4. Feeling that there was something missing from the market, Quinta do Escudial is producer making solely no-oak wines. It is a family business to the core. The wine is made by the father of the family, the finances are handled by his wife and sales by their son. Our selection will be featuring their Branco (white), Tinto (red) and the Vinhas Velhas (old vine red). When we visited them we sampled the full range of wines and these are truly extraordinary wines that really proves that it is not necessary to use oak to make fine Portuguese wines. These wines are really nice in the way that they are all great on their own as well as with food.
5. Alvaro Castro, the owner of Quinta da Pellada is ‘The’ winemaker who brought Dão back on the wine-map. Originally a civil engineer he inherited his family’s vineyards in the 1980s and changed profession awakening a family tradition that had been dormant for a generation. Today his daughter Maria is also very much active in the business and she will ensure to carry the family tradition on. Our selection will be featuring wines from the vineyard the family lives on, Quinta de Saes. We will have the Saes Red, The Quinta de Saes Rose (for the summer) and the Encruzado White. They also have several other brands and we hope to expand our cooperation with them in the future as their high-end wines really deserve an audiance and once tasted it is difficult to not just want more of them.
All in all, we are increasing our selection from two excellent wines to 17: nine cavas, five reds, two whites and one rose.
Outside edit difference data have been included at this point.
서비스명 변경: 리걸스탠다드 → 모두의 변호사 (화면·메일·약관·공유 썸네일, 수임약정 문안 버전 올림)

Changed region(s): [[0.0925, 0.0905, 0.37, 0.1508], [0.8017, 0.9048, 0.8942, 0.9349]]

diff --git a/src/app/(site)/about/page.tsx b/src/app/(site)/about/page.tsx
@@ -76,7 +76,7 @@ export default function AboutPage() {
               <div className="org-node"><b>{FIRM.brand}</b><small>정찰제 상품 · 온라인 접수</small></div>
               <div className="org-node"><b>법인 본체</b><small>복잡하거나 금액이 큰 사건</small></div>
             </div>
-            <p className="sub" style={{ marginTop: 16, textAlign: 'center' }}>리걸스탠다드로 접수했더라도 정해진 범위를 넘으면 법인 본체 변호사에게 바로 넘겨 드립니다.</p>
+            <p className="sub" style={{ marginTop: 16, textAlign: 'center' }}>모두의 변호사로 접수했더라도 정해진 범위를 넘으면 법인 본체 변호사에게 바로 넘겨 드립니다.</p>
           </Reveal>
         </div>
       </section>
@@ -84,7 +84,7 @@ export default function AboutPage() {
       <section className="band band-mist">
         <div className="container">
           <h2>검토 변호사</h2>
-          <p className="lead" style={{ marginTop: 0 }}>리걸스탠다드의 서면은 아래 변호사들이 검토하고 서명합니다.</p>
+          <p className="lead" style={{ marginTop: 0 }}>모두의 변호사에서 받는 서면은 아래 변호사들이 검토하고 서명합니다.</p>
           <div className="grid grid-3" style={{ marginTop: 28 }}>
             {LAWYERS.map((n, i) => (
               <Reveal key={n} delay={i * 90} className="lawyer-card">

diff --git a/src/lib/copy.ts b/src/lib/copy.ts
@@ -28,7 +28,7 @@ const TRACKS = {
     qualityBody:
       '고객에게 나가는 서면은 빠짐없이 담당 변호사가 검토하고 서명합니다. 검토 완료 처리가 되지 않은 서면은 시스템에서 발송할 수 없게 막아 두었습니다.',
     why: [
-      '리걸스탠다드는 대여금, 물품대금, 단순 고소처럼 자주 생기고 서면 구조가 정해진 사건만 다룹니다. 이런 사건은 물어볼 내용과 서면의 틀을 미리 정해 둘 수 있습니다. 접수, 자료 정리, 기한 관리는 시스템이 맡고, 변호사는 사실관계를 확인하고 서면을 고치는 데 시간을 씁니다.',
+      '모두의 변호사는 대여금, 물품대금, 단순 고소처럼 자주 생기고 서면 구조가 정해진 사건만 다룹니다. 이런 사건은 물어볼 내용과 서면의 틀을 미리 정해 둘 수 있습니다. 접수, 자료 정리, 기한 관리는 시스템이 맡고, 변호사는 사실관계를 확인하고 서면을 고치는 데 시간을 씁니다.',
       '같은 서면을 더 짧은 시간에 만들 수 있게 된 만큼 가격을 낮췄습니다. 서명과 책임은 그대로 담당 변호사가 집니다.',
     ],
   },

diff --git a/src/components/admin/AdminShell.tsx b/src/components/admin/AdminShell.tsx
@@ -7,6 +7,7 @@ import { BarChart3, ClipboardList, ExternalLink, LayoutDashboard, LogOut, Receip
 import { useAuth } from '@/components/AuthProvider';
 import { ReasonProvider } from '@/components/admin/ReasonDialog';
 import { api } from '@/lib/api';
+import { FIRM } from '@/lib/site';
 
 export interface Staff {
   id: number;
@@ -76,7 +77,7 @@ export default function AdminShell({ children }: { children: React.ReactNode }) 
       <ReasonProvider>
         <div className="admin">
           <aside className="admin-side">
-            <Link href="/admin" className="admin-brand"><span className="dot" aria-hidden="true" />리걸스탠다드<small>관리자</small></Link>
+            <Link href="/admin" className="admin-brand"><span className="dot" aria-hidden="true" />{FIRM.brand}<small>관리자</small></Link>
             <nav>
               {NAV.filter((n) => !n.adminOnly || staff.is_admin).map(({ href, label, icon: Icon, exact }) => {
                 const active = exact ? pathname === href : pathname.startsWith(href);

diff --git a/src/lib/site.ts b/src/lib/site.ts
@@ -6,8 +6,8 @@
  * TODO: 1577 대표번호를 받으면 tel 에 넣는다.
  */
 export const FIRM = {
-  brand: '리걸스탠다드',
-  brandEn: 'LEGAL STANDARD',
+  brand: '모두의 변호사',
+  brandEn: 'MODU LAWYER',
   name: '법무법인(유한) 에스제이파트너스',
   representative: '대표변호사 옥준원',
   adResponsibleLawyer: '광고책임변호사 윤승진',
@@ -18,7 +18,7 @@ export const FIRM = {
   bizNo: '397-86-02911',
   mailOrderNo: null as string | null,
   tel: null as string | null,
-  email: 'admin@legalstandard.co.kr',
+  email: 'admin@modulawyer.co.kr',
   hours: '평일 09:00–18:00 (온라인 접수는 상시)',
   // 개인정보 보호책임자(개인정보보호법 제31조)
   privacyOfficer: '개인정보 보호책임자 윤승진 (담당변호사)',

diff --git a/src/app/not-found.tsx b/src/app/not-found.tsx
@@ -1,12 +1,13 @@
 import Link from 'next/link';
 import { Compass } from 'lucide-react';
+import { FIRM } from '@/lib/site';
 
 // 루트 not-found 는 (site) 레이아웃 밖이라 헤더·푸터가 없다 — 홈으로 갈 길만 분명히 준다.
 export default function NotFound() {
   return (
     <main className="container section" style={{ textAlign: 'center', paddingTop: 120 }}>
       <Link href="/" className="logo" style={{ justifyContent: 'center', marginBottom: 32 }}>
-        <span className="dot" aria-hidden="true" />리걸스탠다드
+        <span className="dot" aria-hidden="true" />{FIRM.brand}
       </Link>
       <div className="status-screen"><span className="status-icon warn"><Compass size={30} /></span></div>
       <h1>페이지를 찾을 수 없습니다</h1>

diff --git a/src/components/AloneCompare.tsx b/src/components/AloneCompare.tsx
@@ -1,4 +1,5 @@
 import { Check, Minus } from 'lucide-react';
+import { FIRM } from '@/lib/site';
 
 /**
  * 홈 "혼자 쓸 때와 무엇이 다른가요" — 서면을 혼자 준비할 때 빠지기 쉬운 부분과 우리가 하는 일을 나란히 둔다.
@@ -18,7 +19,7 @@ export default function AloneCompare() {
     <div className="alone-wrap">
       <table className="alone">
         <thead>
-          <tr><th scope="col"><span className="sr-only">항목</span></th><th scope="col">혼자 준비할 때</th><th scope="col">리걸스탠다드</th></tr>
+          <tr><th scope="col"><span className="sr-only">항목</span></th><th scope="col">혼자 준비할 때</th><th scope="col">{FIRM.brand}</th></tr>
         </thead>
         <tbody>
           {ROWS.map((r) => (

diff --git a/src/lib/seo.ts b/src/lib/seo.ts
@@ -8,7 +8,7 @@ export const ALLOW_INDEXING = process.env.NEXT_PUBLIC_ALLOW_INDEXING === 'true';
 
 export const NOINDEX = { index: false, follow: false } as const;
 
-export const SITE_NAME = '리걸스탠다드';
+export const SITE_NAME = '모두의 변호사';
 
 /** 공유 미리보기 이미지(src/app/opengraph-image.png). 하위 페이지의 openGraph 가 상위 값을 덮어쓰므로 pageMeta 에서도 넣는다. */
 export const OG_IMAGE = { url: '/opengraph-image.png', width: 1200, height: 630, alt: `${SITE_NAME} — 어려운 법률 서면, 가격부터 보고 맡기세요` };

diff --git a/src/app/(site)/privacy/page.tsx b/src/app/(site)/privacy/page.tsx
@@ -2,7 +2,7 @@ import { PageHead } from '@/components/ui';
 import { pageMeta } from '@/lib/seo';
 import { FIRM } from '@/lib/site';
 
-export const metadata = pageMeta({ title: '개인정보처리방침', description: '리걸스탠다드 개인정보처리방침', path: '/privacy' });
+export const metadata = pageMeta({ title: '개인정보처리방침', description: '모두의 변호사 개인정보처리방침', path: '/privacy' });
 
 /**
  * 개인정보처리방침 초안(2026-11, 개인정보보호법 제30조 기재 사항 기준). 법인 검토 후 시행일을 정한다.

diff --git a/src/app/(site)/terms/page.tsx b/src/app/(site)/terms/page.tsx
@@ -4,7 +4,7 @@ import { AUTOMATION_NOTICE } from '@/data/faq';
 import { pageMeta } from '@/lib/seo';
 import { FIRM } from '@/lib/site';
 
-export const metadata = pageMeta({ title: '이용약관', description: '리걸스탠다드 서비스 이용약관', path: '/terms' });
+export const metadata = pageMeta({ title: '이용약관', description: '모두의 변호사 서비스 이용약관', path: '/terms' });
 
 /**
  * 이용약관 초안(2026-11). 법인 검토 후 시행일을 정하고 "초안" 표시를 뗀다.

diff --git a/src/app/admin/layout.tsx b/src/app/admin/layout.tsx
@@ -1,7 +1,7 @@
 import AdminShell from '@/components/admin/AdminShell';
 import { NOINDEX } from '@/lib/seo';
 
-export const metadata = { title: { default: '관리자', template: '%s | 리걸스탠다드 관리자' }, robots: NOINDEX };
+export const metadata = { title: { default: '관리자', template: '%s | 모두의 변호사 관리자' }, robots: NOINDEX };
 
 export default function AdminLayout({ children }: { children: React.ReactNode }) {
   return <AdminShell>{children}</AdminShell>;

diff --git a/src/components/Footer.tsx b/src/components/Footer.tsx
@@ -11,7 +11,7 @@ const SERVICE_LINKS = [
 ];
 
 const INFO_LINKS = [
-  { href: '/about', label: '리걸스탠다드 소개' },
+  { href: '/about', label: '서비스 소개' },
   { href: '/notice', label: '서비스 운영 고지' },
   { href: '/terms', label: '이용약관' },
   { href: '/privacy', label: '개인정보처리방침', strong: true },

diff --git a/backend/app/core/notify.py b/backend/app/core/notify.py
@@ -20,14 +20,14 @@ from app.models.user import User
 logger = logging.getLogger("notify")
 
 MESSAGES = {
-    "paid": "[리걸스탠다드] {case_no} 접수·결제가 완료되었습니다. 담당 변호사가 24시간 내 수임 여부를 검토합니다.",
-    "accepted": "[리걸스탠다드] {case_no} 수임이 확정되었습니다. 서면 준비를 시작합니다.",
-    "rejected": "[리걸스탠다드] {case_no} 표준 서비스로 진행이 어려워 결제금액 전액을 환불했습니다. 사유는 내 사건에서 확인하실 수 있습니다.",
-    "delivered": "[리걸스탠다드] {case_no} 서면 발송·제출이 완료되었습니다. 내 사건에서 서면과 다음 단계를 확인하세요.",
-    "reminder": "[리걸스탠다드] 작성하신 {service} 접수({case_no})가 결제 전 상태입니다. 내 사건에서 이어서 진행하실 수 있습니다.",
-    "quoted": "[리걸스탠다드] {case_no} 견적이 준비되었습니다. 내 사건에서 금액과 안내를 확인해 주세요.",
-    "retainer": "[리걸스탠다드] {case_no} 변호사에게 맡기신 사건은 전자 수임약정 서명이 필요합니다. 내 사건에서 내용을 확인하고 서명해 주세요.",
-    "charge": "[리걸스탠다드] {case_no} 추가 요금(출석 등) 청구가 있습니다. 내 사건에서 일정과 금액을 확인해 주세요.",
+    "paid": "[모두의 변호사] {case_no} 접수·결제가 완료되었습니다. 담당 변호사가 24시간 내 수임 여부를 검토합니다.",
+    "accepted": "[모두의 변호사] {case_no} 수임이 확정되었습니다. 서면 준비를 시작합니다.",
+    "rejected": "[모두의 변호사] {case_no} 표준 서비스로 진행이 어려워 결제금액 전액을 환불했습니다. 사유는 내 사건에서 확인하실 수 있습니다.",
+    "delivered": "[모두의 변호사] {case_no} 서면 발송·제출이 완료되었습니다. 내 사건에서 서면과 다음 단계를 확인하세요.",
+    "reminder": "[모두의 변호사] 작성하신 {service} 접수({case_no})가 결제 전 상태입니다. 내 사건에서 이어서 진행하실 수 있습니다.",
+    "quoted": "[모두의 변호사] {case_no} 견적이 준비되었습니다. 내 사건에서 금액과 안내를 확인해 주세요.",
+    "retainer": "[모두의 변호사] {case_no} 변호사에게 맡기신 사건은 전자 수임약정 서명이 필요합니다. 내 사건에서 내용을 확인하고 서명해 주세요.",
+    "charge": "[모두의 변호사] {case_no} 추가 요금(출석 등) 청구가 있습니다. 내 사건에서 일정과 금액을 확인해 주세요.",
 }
Some wines are available in very limited quantities (due to the small production) so orders will be processed in the order they come in.
All in all, I think we have managed to create a good selection. We have a working supply chain, a logo, website and enough samples. What you can really see is that this company has been put together by two procurement professionals, with a high emphasis on the back end of the supply chain, contracts and working partners; and an entertaining lack of focus on sales. So now we are really stepping out of our comfort zone and introducing to the world what we have done. We are hoping that good quality will sell it’s self, and in time our customers will learn to trust our judgement.
However, this will not come free and to give it a push we are arranging an open house tasting next week Saturday in Stockholm to introduce our wines. In case you are interested in joining, then send us a message to firstname.lastname@example.org. This will be the best sales period (yet) for our company yet, and I am looking forward to all of the feedback people can give us about our new selection.